Globally, the need for national VAW data has been given high priority, as evidenced through several UN initiatives and declarations, including the latest through the 2008-2015 UN Secretary General’s UNiTE Campaign to End Violence Against Women, which notes data collection on VAW as one of the five priority outcomes. At the regional level,  the ASEAN Declaration on the Elimination of Violence against Women, dated 30 June 2004, states as one of the eights commitments, “to encourage greater regional and bilateral cooperation in the systematic research, collection, analysis and dissemination of data, including disaggregated by sex, age, and other relevant information, on the extent, nature and consequences of violence against women and girls, and on the impact and effectiveness of policies and programmes for combating violence against women.”


Ms. Sri Danti, the ASEAN Committee on Women chairperson has stated “a major obstacle to prevent and address VAW is the lack of reliable and comparable data on VAW”.

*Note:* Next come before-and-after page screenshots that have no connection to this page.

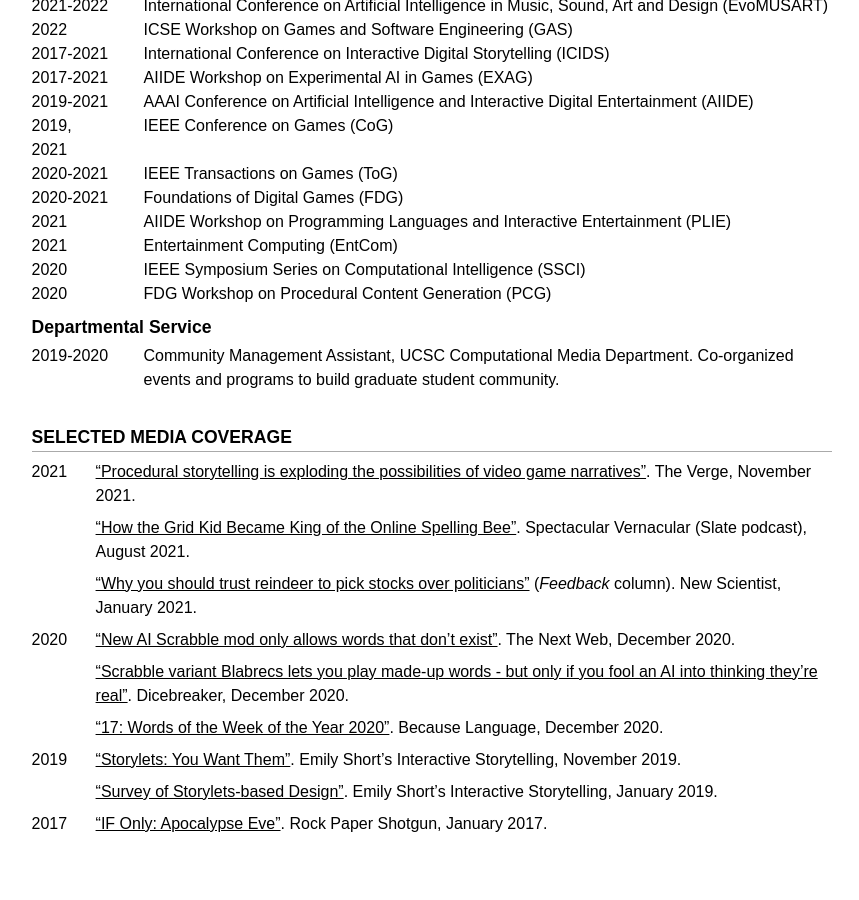
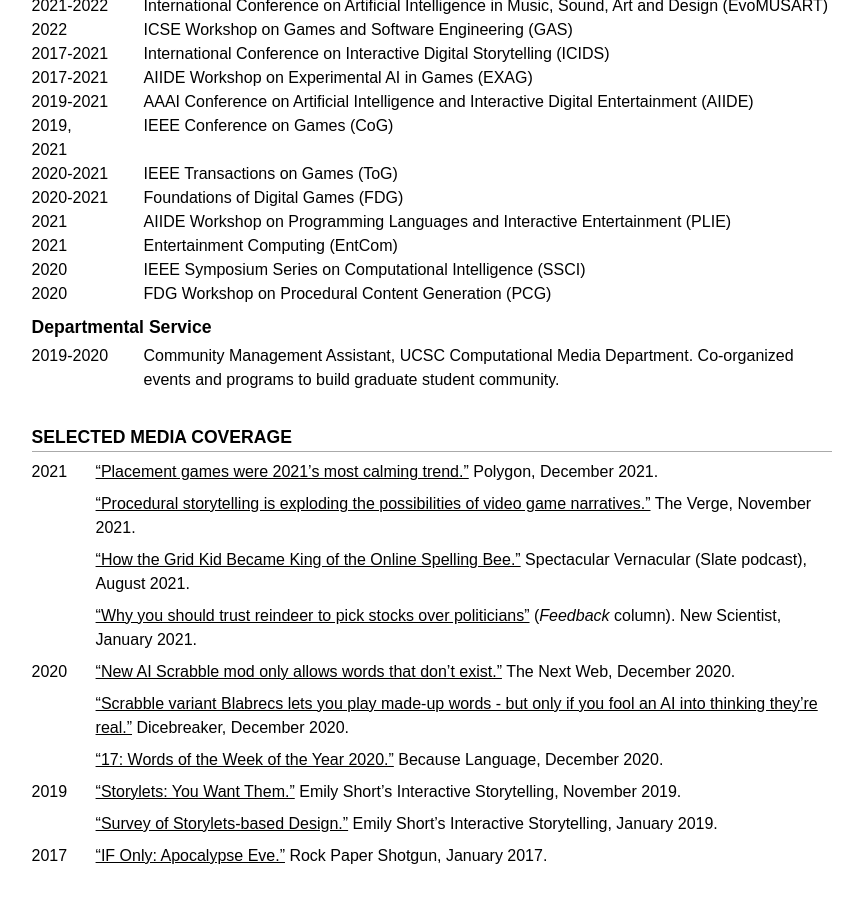
Before and after one commit to mkremins/mkremins.github.io, a Jekyll site: the page built from cv/index.html, in a window 1280 px wide and 900 px high, scrolled down 6519 px. Shown: the whole window, without its empty margins (208-1067 px from the left). Built offline with Jekyll 4.4.1, drawn with Linux system fonts in a browser that asks for light colours; some web fonts are replaced; before the commit the page ends 7387 px from its top, so only the background shows below that.

Commit message:
Add Polygon article to CV
Also reformat press coverage section slightly

```diff
--- a/cv/index.html
+++ b/cv/index.html
@@ -409,16 +409,20 @@ layout: null
       <h2>Selected Media Coverage</h2>
       <div class="dated-entry">
         <div class="dated-date">2021</div>
-        <div class="dated-content"><a href="https://www.theverge.com/2021/11/30/22807568/procedural-storytelling-video-games-dwarf-fortress-wildermyth-blaseball">“Procedural storytelling is exploding the possibilities of video game narratives”</a>. The Verge, November 2021.</div>
+        <div class="dated-content"><a href="https://www.polygon.com/22858564/placement-games-unpacking-dorfromantik-xbox-game-pass-pc-series-x">“Placement games were 2021’s most calming trend.”</a> Polygon, December 2021.</div>
       </div>
       <div class="dated-entry">
         <div class="dated-date"></div>
-        <div class="dated-content"><a href="https://slate.com/podcasts/spectacular-vernacular/2021/08/are-you-spectacular-vernaculars-next-spelling-bee-champion">“How the Grid Kid Became King of the Online Spelling Bee”</a>. Spectacular Vernacular (Slate podcast), August 2021.</div>
+        <div class="dated-content"><a href="https://www.theverge.com/2021/11/30/22807568/procedural-storytelling-video-games-dwarf-fortress-wildermyth-blaseball">“Procedural storytelling is exploding the possibilities of video game narratives.”</a> The Verge, November 2021.</div>
+      </div>
+      <div class="dated-entry">
+        <div class="dated-date"></div>
+        <div class="dated-content"><a href="https://slate.com/podcasts/spectacular-vernacular/2021/08/are-you-spectacular-vernaculars-next-spelling-bee-champion">“How the Grid Kid Became King of the Online Spelling Bee.”</a> Spectacular Vernacular (Slate podcast), August 2021.</div>
       </div>
       <!--
       <div class="dated-entry">
         <div class="dated-date">2021</div>
-        <div class="dated-content"><a href="https://www.thegamer.com/interview-the-fermi-paradox/">“Interview: The Fermi Paradox - A Harsh Look At Our Troubled Galaxy”</a>. TheGamer, June 2021.</div>
+        <div class="dated-content"><a href="https://www.thegamer.com/interview-the-fermi-paradox/">“Interview: The Fermi Paradox - A Harsh Look At Our Troubled Galaxy.”</a> TheGamer, June 2021.</div>
       </div>
       -->
       <div class="dated-entry">
@@ -428,38 +432,38 @@ layout: null
       <!--
       <div class="dated-entry">
         <div class="dated-date"></div>
-        <div class="dated-content"><a href="https://elluba.medium.com/creative-ai-newsletter-10-art-design-and-music-updates-from-2020-6be7a2e26c49">“Creative AI newsletter #10 — Art, Design and Music updates from 2020”</a>. Creative AI Newsletter, January 2021.</div>
+        <div class="dated-content"><a href="https://elluba.medium.com/creative-ai-newsletter-10-art-design-and-music-updates-from-2020-6be7a2e26c49">“Creative AI newsletter #10 — Art, Design and Music updates from 2020.”</a> Creative AI Newsletter, January 2021.</div>
       </div>
       -->
       <div class="dated-entry">
         <div class="dated-date">2020</div>
-        <div class="dated-content"><a href="https://thenextweb.com/neural/2020/12/14/new-ai-scrabble-mod-only-allows-words-that-dont-exist/">“New AI Scrabble mod only allows words that don’t exist”</a>. The Next Web, December 2020.</div>
+        <div class="dated-content"><a href="https://thenextweb.com/neural/2020/12/14/new-ai-scrabble-mod-only-allows-words-that-dont-exist/">“New AI Scrabble mod only allows words that don’t exist.”</a> The Next Web, December 2020.</div>
       </div>
       <div class="dated-entry">
         <div class="dated-date"></div>
-        <div class="dated-content"><a href="https://www.dicebreaker.com/games/scrabble/news/scrabble-variant-nonsense-words-blabrecs-ai">“Scrabble variant Blabrecs lets you play made-up words - but only if you fool an AI into thinking they’re real”</a>. Dicebreaker, December 2020.</div>
+        <div class="dated-content"><a href="https://www.dicebreaker.com/games/scrabble/news/scrabble-variant-nonsense-words-blabrecs-ai">“Scrabble variant Blabrecs lets you play made-up words - but only if you fool an AI into thinking they’re real.”</a> Dicebreaker, December 2020.</div>
       </div>
       <div class="dated-entry">
         <div class="dated-date"></div>
-        <div class="dated-content"><a href="https://becauselanguage.com/17-words-of-the-week-of-the-year-2020/">“17: Words of the Week of the Year 2020”</a>. Because Language, December 2020.</div><!-- 38:05 -->
+        <div class="dated-content"><a href="https://becauselanguage.com/17-words-of-the-week-of-the-year-2020/">“17: Words of the Week of the Year 2020.”</a> Because Language, December 2020.</div><!-- 38:05 -->
       </div>
       <div class="dated-entry">
         <div class="dated-date">2019</div>
-        <div class="dated-content"><a href="https://emshort.blog/2019/11/29/storylets-you-want-them/">“Storylets: You Want Them”</a>. Emily Short’s Interactive Storytelling, November 2019.</div>
+        <div class="dated-content"><a href="https://emshort.blog/2019/11/29/storylets-you-want-them/">“Storylets: You Want Them.”</a> Emily Short’s Interactive Storytelling, November 2019.</div>
       </div>
       <div class="dated-entry">
         <div class="dated-date"></div>
-        <div class="dated-content"><a href="https://emshort.blog/2019/01/06/kreminski-on-storylets/">“Survey of Storylets-based Design”</a>. Emily Short’s Interactive Storytelling, January 2019.</div>
+        <div class="dated-content"><a href="https://emshort.blog/2019/01/06/kreminski-on-storylets/">“Survey of Storylets-based Design.”</a> Emily Short’s Interactive Storytelling, January 2019.</div>
       </div>
       <!--
       <div class="dated-entry">
         <div class="dated-date">2018</div>
-        <div class="dated-content"><a href="https://www.chronicle.com/article/have-academics-finally-found-the-perfect-meme/">“Have Academics Finally Found the Perfect Meme?”</a>. Chronicle of Higher Education, April 2018.</div>
+        <div class="dated-content"><a href="https://www.chronicle.com/article/have-academics-finally-found-the-perfect-meme/">“Have Academics Finally Found the Perfect Meme?”</a> Chronicle of Higher Education, April 2018.</div>
       </div>
       -->
       <div class="dated-entry">
         <div class="dated-date">2017</div>
-        <div class="dated-content"><a href="https://www.rockpapershotgun.com/2017/01/18/apocalypse-fiction/">“IF Only: Apocalypse Eve”</a>. Rock Paper Shotgun, January 2017.
+        <div class="dated-content"><a href="https://www.rockpapershotgun.com/2017/01/18/apocalypse-fiction/">“IF Only: Apocalypse Eve.”</a> Rock Paper Shotgun, January 2017.
       </div>
     </section>
   </main>
```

“The 2004 ASEAN Declaration underscored the need for reliable statistics in order to assess the prevalence of violence against women and monitor changes over time.  Such statistics are needed to inform and guide development of national legislation, policy and programmes that can prevent violence against women and protect its survivors,” said UNFPA Representative in Indonesia Mr. Jose Ferraris, at the opening of the meeting and workshop on Monday.


Mr. Ferraris indicated that without timely and accurate indicators, it is impossible to track progress or provide information that compels policymakers to act toward eliminating violence against women. Unfortunately, only a few ASEAN countries have reliable data on this problem.


UNFPA Asia Pacific Regional Office’s Gender Advisor, Ms. Riet Groenen, said there is a great interest in collecting national data on violence against women in the region and that UNFPA is eager to support capacity building of the National partners in this respect. UNFPA has already supported national studies on violence against women in three countries in the Pacific, while five more studies are underway, with financial support by AusAID. Dr. Henriette Jansen, an international expert on data collection on violence against women, is coordinating these five new studies in the Pacific region. Dr. Jansen is the main resource person at this UNFPA/ASEAN workshop on strengthening national capacities on VAW statistics, currently taking place in Jakarta.


Around the world, one in every three women experiences violence in their lifetime – such as being beaten, coerced into sex—mostly by her husband or intimate partner. The data also shows that in some cases women also experience physical violence during pregnancy. In the Asia and the Pacific region, violence against women has resulted in unknown number of deaths. In Indonesia, the National Commission on Violence Against Women (Komnas Perempuan) recorded that there were 119,107 cases during 2011. This, however, does not reflect the real number of violence against Indonesian women as there were many more cases that were not reported due to social stigma and various other reasons. Currently, discussions are underway to conduct a national study to get a more accurate picture of the magnitude of the problem in Indonesia.


For more information: Contact Agustina Wayansari, Communications Officer UNFPA Indonesia, at or phone: 0812 106 8341.


About UNFPA:

United Nations Population Fund (UNFPA) is a UN agency that promotes the right of every woman, man and child to enjoy a life of health and equal opportunity. UNFPA’s goal is delivering a world where every pregnancy is wanted, every childbirth is safe and every young person’s potential is fulfilled. UNFPA in Indonesia has been actively promoting reproductive health, population and development, and gender equality efforts since 1972. Gender-based violence, including human trafficking, is currently one of the key issues addressed by UNFPA Indonesia under its current eight Country Programme cycle (2011-2015).

Tags: Gender-based Violence, Population